Code change snippets:
============================================================

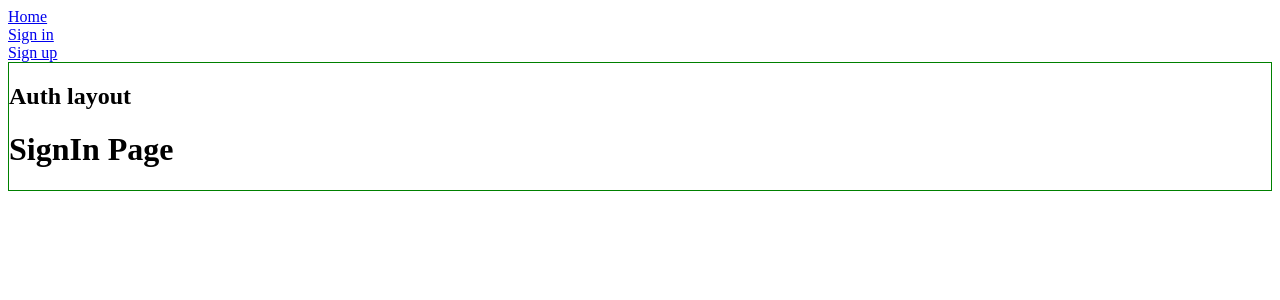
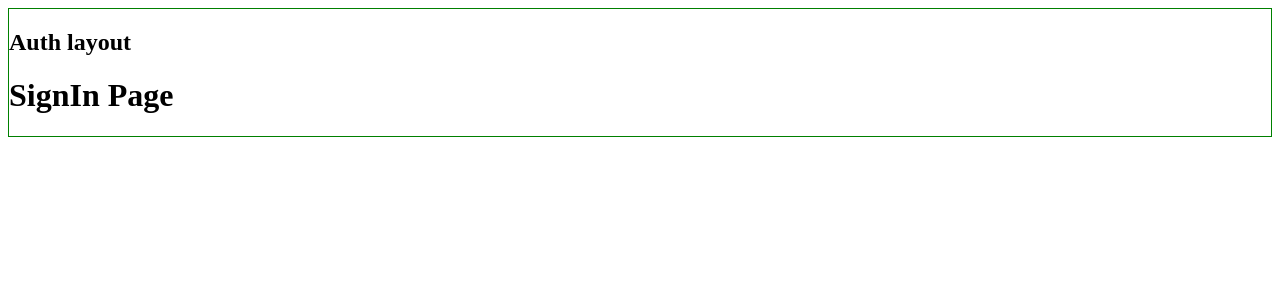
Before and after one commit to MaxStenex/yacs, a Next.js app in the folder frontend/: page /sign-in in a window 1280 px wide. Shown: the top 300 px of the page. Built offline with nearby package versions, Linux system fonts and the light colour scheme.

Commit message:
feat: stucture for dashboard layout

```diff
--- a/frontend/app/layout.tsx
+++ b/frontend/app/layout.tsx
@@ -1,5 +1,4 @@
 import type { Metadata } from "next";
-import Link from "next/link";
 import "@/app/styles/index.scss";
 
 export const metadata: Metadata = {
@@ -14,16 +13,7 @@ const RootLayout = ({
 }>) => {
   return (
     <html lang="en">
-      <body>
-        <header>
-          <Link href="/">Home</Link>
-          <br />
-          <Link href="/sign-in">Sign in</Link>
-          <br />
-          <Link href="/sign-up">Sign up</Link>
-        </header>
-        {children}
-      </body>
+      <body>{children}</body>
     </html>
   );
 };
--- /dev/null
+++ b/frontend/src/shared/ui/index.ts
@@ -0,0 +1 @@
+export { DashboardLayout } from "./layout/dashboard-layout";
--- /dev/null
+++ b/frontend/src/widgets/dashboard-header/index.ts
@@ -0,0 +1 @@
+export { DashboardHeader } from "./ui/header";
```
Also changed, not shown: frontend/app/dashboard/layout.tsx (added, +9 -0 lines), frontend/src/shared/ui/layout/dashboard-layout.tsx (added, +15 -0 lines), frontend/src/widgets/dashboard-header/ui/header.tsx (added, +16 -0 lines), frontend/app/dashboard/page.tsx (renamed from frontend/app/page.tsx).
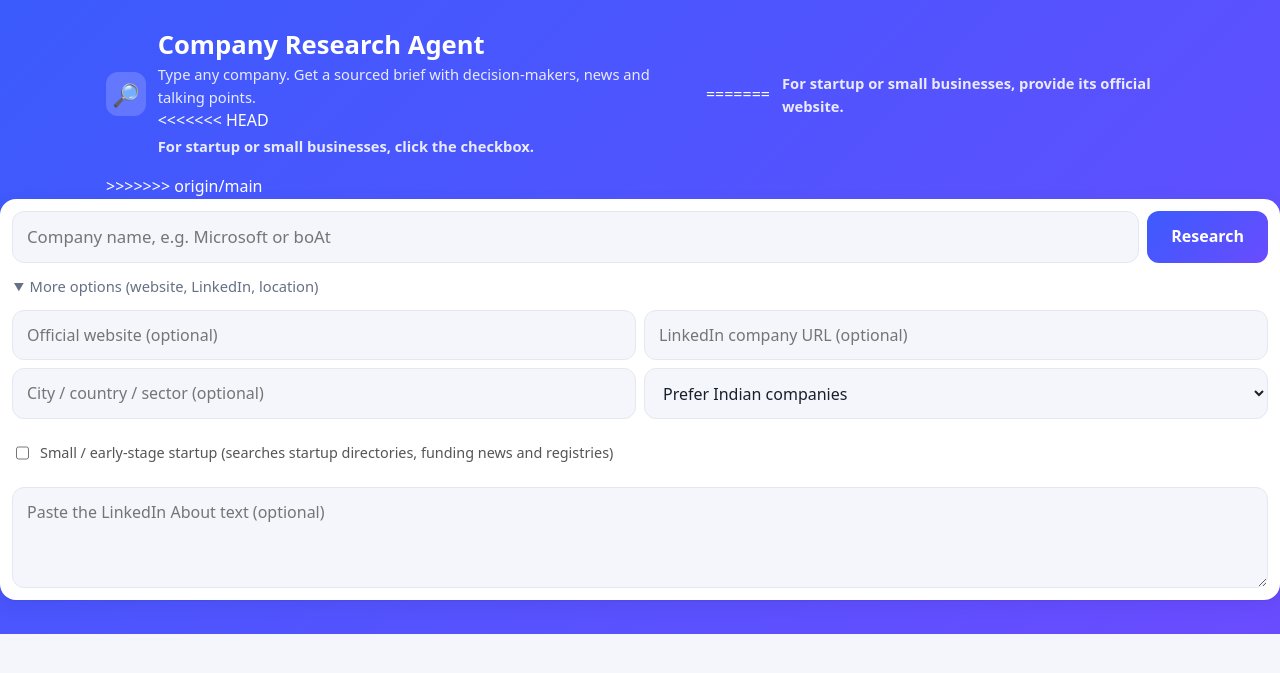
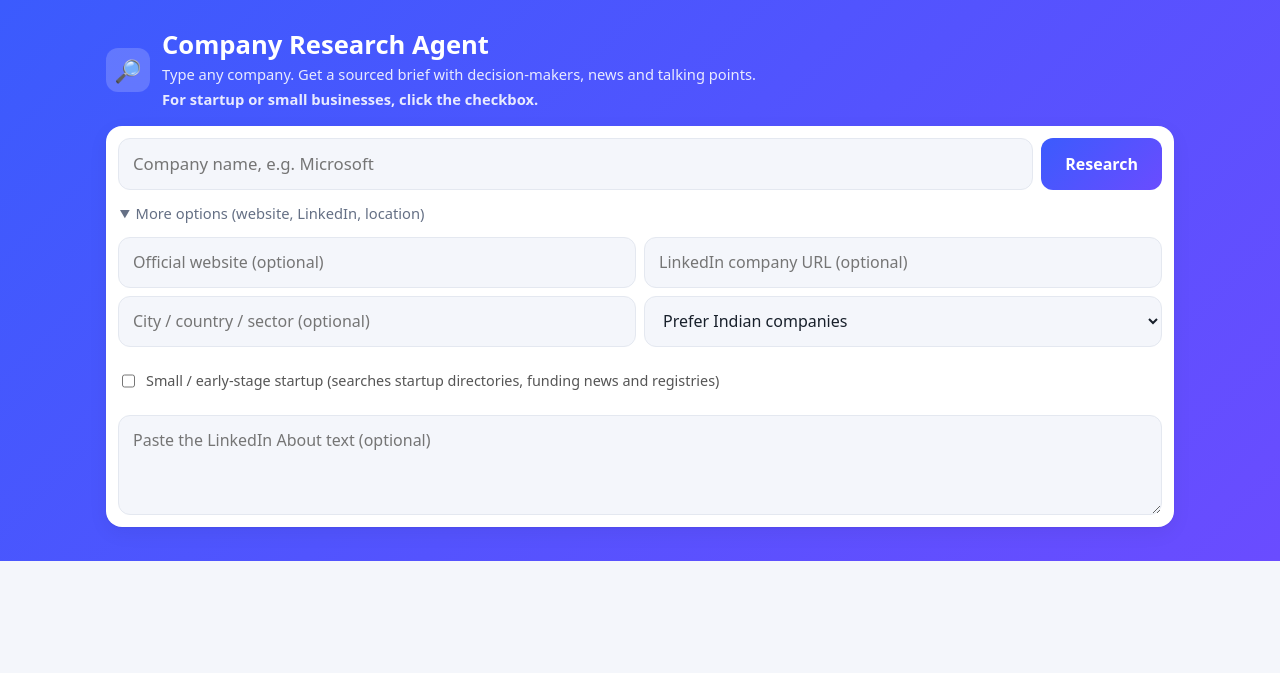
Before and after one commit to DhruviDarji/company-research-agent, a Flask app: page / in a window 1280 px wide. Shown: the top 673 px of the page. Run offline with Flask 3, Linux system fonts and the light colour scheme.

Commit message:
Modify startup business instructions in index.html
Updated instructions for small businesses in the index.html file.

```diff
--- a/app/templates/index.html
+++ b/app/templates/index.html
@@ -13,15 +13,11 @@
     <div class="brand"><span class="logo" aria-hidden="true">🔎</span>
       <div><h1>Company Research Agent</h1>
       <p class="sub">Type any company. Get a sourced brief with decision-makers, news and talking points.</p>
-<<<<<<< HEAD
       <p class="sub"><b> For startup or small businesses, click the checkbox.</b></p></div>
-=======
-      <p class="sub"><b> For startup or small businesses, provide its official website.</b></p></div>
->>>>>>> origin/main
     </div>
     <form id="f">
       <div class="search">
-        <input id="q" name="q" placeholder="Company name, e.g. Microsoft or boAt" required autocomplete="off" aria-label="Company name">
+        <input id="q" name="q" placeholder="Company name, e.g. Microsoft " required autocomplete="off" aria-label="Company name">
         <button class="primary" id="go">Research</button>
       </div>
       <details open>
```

============================================================

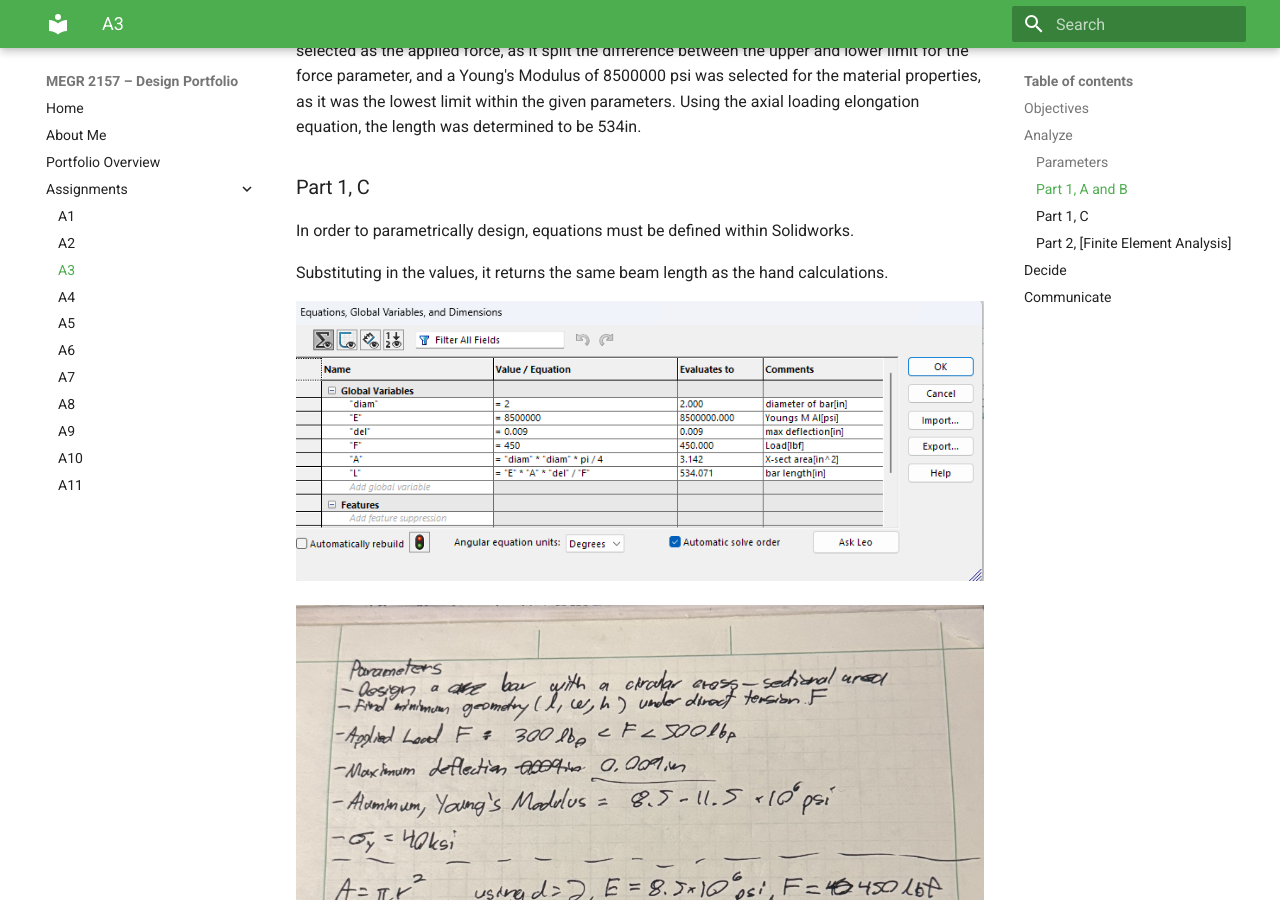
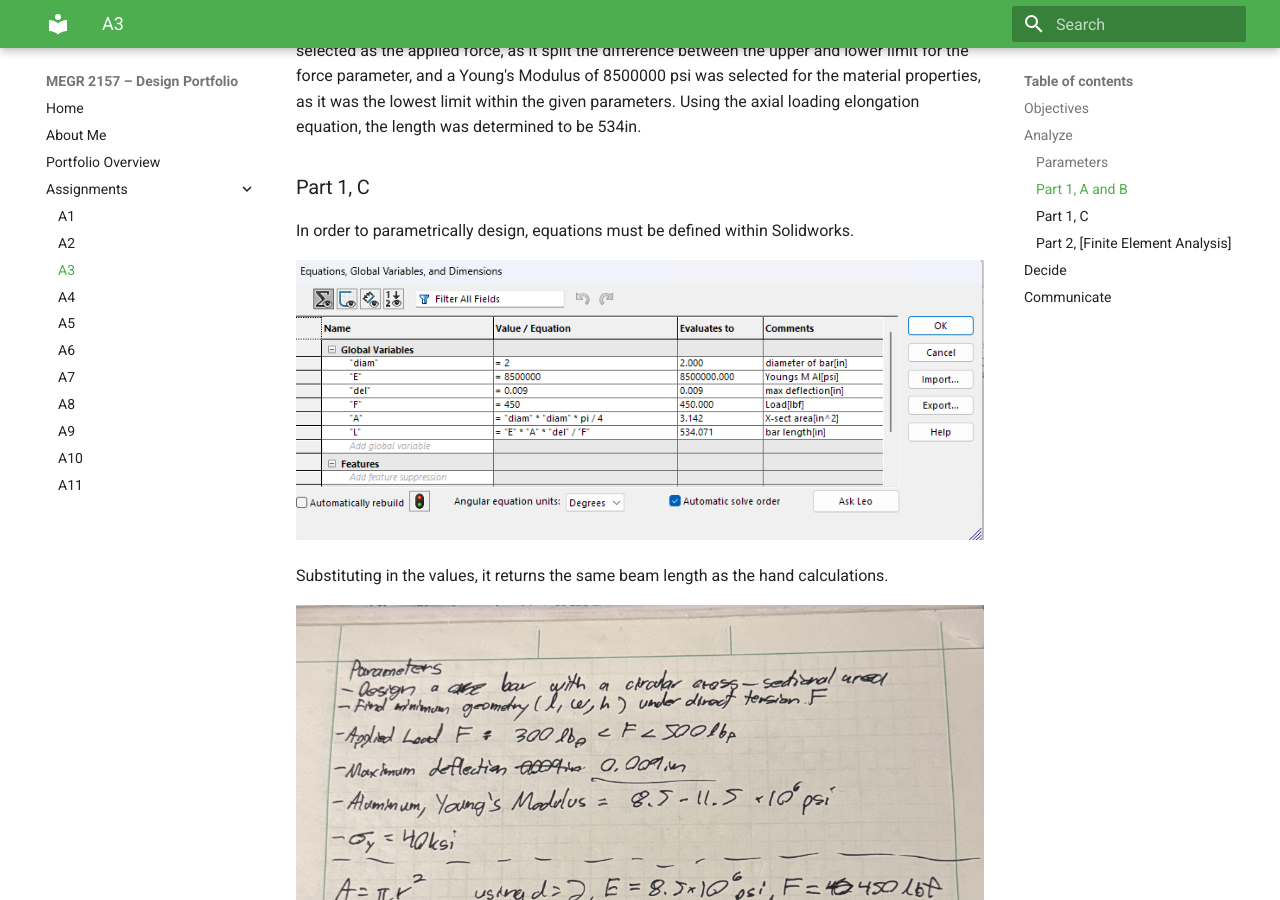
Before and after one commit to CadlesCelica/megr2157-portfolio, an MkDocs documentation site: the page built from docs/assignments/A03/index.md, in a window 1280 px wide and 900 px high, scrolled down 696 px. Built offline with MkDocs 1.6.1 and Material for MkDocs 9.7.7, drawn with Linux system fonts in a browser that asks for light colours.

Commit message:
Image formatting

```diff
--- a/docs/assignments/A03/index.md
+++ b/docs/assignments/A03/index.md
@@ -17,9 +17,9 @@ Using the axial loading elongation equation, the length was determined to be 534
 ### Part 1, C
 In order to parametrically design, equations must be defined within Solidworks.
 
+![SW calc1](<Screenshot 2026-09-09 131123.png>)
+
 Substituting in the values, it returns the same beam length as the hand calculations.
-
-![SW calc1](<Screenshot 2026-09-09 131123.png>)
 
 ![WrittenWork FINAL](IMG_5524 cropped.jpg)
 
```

============================================================

### Task prompt
Using the records above, report each line with the string "index".

### Solution for this task
 import "@/app/styles/index.scss";
+++ b/frontend/src/shared/ui/index.ts
+++ b/frontend/src/widgets/dashboard-header/index.ts
Modify startup business instructions in index.html
Updated instructions for small businesses in the index.html file.
--- a/app/templates/index.html
+++ b/app/templates/index.html
Before and after one commit to CadlesCelica/megr2157-portfolio, an MkDocs documentation site: the page built from docs/assignments/A03/index.md, in a window 1280 px wide and 900 px high, scrolled down 696 px. Built offline with MkDocs 1.6.1 and Material for MkDocs 9.7.7, drawn with Linux system fonts in a browser that asks for light colours.
--- a/docs/assignments/A03/index.md
+++ b/docs/assignments/A03/index.md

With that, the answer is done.